* [AVAILABLE RECORDS]

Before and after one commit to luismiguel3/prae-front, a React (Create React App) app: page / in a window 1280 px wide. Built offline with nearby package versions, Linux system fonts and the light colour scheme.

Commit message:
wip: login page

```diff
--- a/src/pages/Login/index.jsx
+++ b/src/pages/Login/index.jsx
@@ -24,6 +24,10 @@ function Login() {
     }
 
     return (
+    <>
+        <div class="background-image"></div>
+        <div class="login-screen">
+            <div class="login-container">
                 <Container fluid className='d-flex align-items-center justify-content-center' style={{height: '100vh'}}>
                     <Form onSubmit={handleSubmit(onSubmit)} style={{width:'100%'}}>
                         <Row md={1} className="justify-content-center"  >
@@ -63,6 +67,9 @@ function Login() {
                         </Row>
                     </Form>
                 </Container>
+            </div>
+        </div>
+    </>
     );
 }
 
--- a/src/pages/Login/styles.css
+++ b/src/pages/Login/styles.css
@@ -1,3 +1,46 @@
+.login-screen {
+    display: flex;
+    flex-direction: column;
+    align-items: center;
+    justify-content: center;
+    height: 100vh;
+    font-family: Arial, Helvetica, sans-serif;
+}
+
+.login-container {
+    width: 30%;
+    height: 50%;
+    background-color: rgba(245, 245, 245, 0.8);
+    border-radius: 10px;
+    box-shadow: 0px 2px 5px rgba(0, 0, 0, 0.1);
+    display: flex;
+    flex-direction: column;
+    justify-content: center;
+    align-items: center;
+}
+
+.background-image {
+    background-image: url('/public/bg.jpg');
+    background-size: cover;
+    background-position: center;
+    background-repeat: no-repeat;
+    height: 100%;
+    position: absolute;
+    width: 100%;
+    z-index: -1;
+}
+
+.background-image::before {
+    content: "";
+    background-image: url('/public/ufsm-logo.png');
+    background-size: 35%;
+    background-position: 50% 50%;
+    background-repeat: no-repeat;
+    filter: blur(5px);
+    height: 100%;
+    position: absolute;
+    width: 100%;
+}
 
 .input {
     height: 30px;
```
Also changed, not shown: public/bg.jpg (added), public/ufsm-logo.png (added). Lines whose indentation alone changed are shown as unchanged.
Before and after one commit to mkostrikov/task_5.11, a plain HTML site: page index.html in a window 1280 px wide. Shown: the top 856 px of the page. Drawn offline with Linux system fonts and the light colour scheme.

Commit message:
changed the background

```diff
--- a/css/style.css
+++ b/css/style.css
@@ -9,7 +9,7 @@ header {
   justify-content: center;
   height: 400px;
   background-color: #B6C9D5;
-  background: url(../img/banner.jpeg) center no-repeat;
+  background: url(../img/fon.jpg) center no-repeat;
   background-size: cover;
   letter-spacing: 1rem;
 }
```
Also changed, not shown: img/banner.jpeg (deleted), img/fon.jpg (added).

* [WHAT IS EXPECTED] Using the data above, count the lines where "center" appears. Reply with the number only.

* [OUTPUT FOR THIS EXERCISE] 10